For a class that would create a typical Turkish dinner, students came from Berkeley, California (honeymooners), London (single woman on a lark), Montana (a professional baker), the south of England (couple with little cooking experience), and New Zealand (attorney who specializes in the concerns of Maori people). Everybody in this mini-UN was curious about how the others live and how they found Istanbul. The hospitable Turkish introductory cup of soothing, hot tea was the fuel for hours of animated conversation throughout an afternoon of chopping, steaming, wrapping, and tasting.
The three-course menu included:
Ezogelin corbasi (Red lentil and bulgur soup with dried mint and chili pepper)
Iman Bayildi (Eggplant braised in olive oil with onion and tomato. According to Eveline, the dish translates as "the iman fainted with joy," a way to say that the dish is so tender, so bursting with flavor that even a serious man like an iman can't resist this delicacy.)
Kabak mueveri (Zucchini patties with herbs and cheese)
Etli yaprak dolmasi (Vine leaves stuffed with minced meat)
Sekerpare (Literally "Syrupy pieces," semolina sponge cakes with hazelnuts)
All of this was to be cooked in two hours, followed by a rollicking lunch of the group's efforts, accompanied by copious amounts of Turkish wine (more about that to come in another post).
The Spice Market in Istanbul
One look at the vegetable-rich menu clarifies how the tourist eats compared to how the Turk dines: across the entire menu, which feeds four to six, only 12 ounces of meat is required. That small fist of lamb (kuzu kiyma) or beef (dana kiyama) is incorporated into 40 dolmasi. The next lesson? Probably no need for compost piles in Istanbul homes. Every single scrap of food is used; even all the stems and bits and pieces left over from each recipe's herbs are added as saucepan padding and aromatic for the stuffed grape leaves.
What to bring is actually quite simple: good shoes and the ability to play well with others. Cooking classes require the ability to form an instant working team with total strangers. Peeling and slicing 25 pounds of onions while listening to a compelling argument for the decriminalization of drugs reminds that interesting conversations most often happen in the kitchen.
The core of the experience is the teacher, and Zoutendijk works throughout the class to bring out the best of the food and the participants.
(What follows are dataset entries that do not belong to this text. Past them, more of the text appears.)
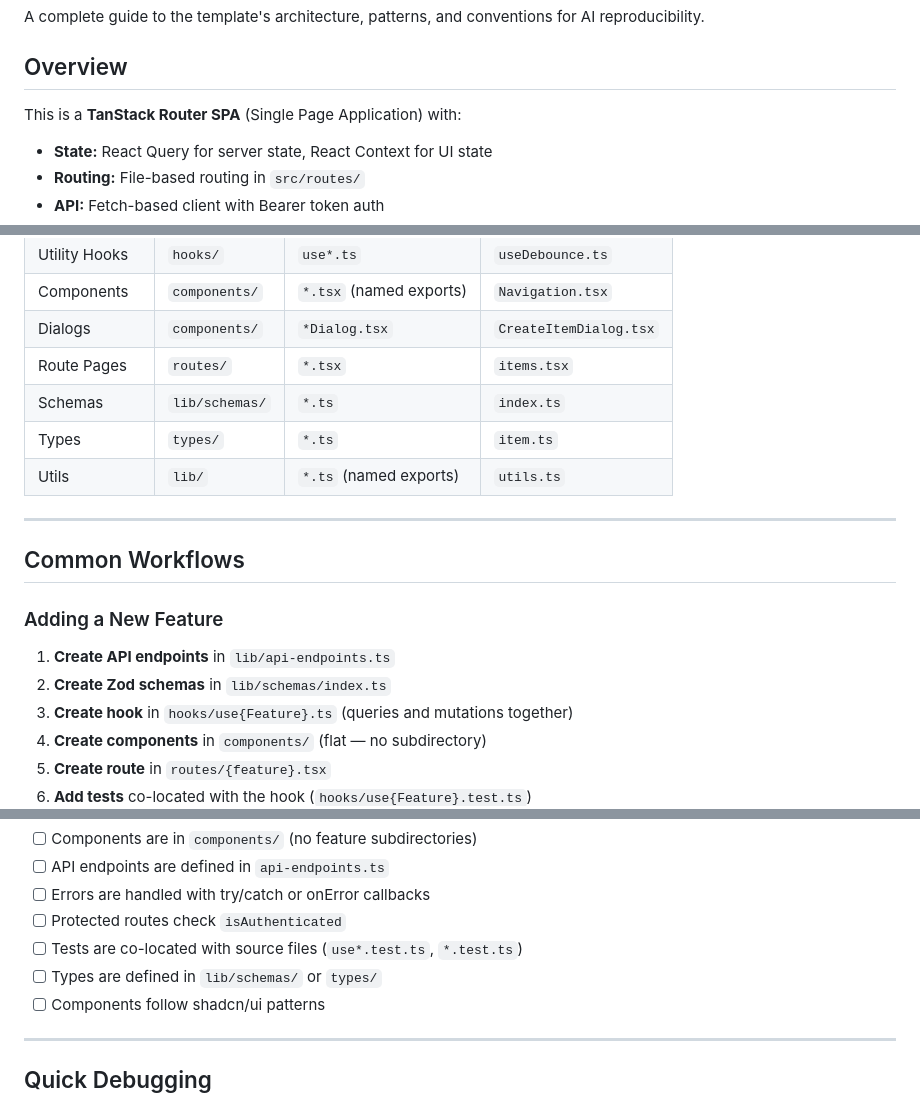
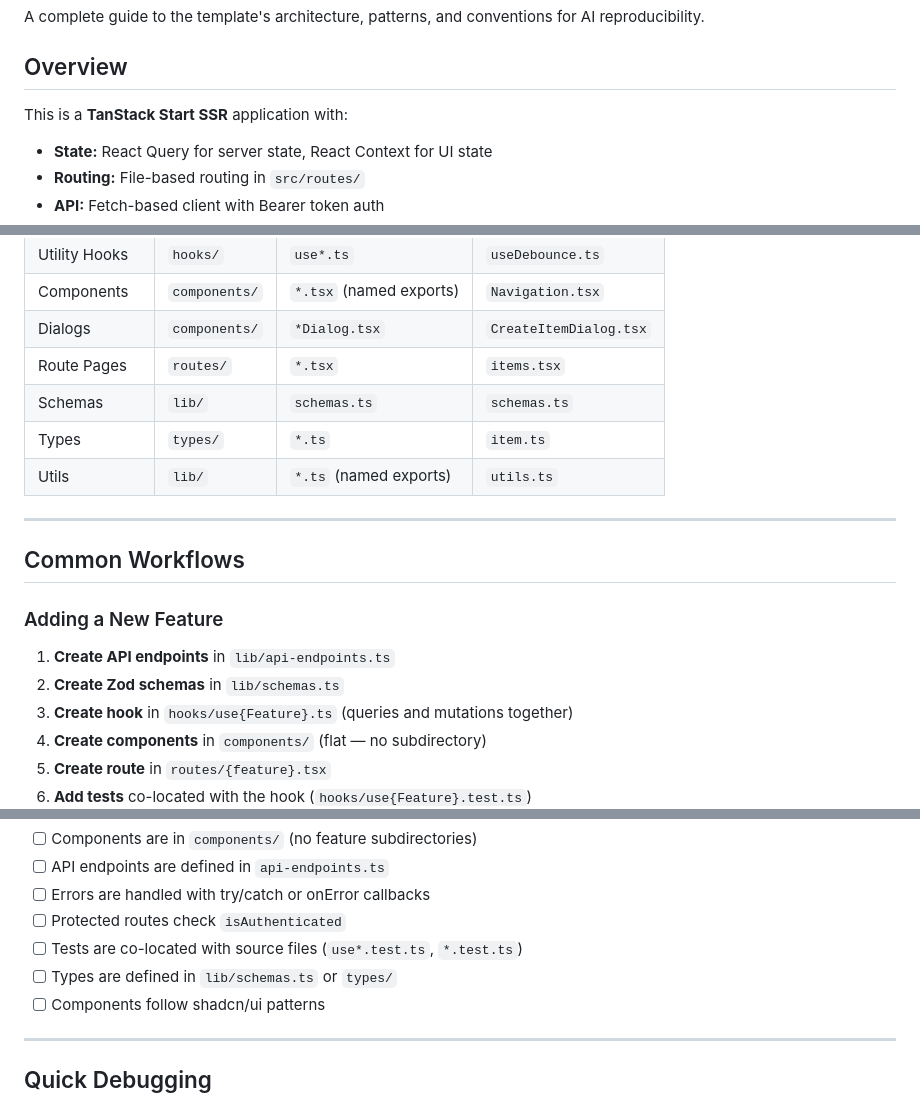
Before and after one commit to agusmdev/fullstack-ai-template, a Markdown page: template/frontend/FRONTEND_ARCHITECTURE.md, 3 parts joined by grey strips. Drawn GitHub-style.

```diff
--- a/template/frontend/FRONTEND_ARCHITECTURE.md
+++ b/template/frontend/FRONTEND_ARCHITECTURE.md
@@ -4,7 +4,7 @@ A complete guide to the template's architecture, patterns, and conventions for A
 
 ## Overview
 
-This is a **TanStack Router SPA** (Single Page Application) with:
+This is a **TanStack Start SSR** application with:
 - **State:** React Query for server state, React Context for UI state
 - **Routing:** File-based routing in `src/routes/`
 - **API:** Fetch-based client with Bearer token auth
@@ -579,7 +560,7 @@ test.describe('Items Feature', () => {
 | Components | `components/` | `*.tsx` (named exports) | `Navigation.tsx` |
 | Dialogs | `components/` | `*Dialog.tsx` | `CreateItemDialog.tsx` |
 | Route Pages | `routes/` | `*.tsx` | `items.tsx` |
-| Schemas | `lib/schemas/` | `*.ts` | `index.ts` |
+| Schemas | `lib/` | `schemas.ts` | `schemas.ts` |
 | Types | `types/` | `*.ts` | `item.ts` |
 | Utils | `lib/` | `*.ts` (named exports) | `utils.ts` |
 
@@ -590,7 +571,7 @@ test.describe('Items Feature', () => {
 ### Adding a New Feature
 
 1. **Create API endpoints** in `lib/api-endpoints.ts`
-2. **Create Zod schemas** in `lib/schemas/index.ts`
+2. **Create Zod schemas** in `lib/schemas.ts`
 3. **Create hook** in `hooks/use{Feature}.ts` (queries and mutations together)
 4. **Create components** in `components/` (flat — no subdirectory)
 5. **Create route** in `routes/{feature}.tsx`
@@ -669,7 +650,7 @@ const baseUrl = config.apiBaseUrl
 - [ ] Errors are handled with try/catch or onError callbacks
 - [ ] Protected routes check `isAuthenticated`
 - [ ] Tests are co-located with source files (`use*.test.ts`, `*.test.ts`)
-- [ ] Types are defined in `lib/schemas/` or `types/`
+- [ ] Types are defined in `lib/schemas.ts` or `types/`
 - [ ] Components follow shadcn/ui patterns
 
 ---
```
Also changed, not shown: other parts of template/frontend/FRONTEND_ARCHITECTURE.md (+10 -29 lines).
She respects her students, her food, and her business. And she will assure that the grape leaves are folded correctly--even if the haphazard student needs four re-dos.
Here is the recipe for the soup. A tureen-full evokes the fun of that half-day in Istanbul and brings the caravanserai and the sultans, the Golden Horn and the Bosphorus, home to Minnesota.
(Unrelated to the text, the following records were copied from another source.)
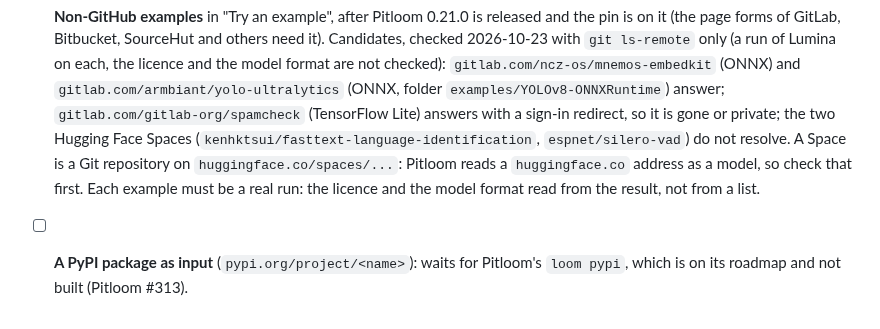
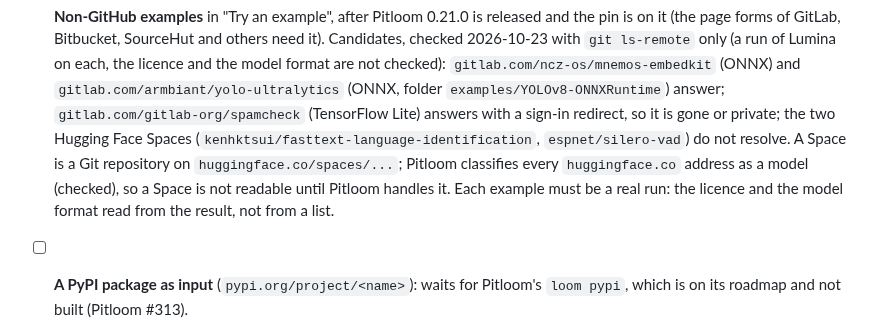
Before and after one commit to bact/lumina, a Markdown page: working-docs/roadmap.md, the part around the change. GitHub-like rendering.

Commit message:
Roadmap: a Hugging Face Space is read as a model today
Signed-off-by: Arthit Suriyawongkul <arthit@gmail.com>

```diff
--- a/working-docs/roadmap.md
+++ b/working-docs/roadmap.md
@@ -65,8 +65,9 @@ guide) and [deployment-options.md](deployment-options.md).
   (TensorFlow Lite) answers with a sign-in redirect, so it is gone or private;
   the two Hugging Face Spaces (`kenhktsui/fasttext-language-identification`,
   `espnet/silero-vad`) do not resolve. A Space is a Git repository on
-  `huggingface.co/spaces/...`: Pitloom reads a `huggingface.co` address as a
-  model, so check that first. Each example must be a real run: the licence and
+  `huggingface.co/spaces/...`; Pitloom classifies every `huggingface.co`
+  address as a model (checked), so a Space is not readable until Pitloom
+  handles it. Each example must be a real run: the licence and
   the model format read from the result, not from a list.
 - [ ] **A PyPI package as input** (`pypi.org/project/<name>`): waits for
   Pitloom's `loom pypi`, which is on its roadmap and not built (Pitloom #313).
```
2 c. red lentils, washed not soaked
¼ c. bulgur, coarse grind
½ - 1 tbsp. tomato puree (dolmates salcasi)
½ - 1 tbsp. red bell pepper puree (biber salcasi)
1 tbsp. butter (tereyagi) and a little olive oil
1 tbsp. dried mint (kuru nane) (Note: dried is preferred over fresh)
1 tsp. Turkish chili flakes (pul biber)
5 c. water; chicken stock can be substituted but it is not authentic Turkish
1 tsp. flour (un)
- Cook lentils 15 minutes in 2-3 fingers high of water until they fall apart; set aside.
- Melt butter with oil in soup pot; add flour to make a light roux.
- Add mint, red pepper, and tomato purees, stirring constantly so the mixture doesn't burn.
- Add lentils, followed by water, and bring to a boil, still stirring.
- Add bulgur once soup is boiling, leave boiling for a few minutes, add salt and pepper to taste and turn off the heat. It's ready when the bulgur has plumped up.
Serve with lemon wedges and extra pul biber on the side.
No surprise, this soup is even better the next day.
Akbiyik Caddesi 72A
T (+90) 212.458.5919 Cooking Alaturka website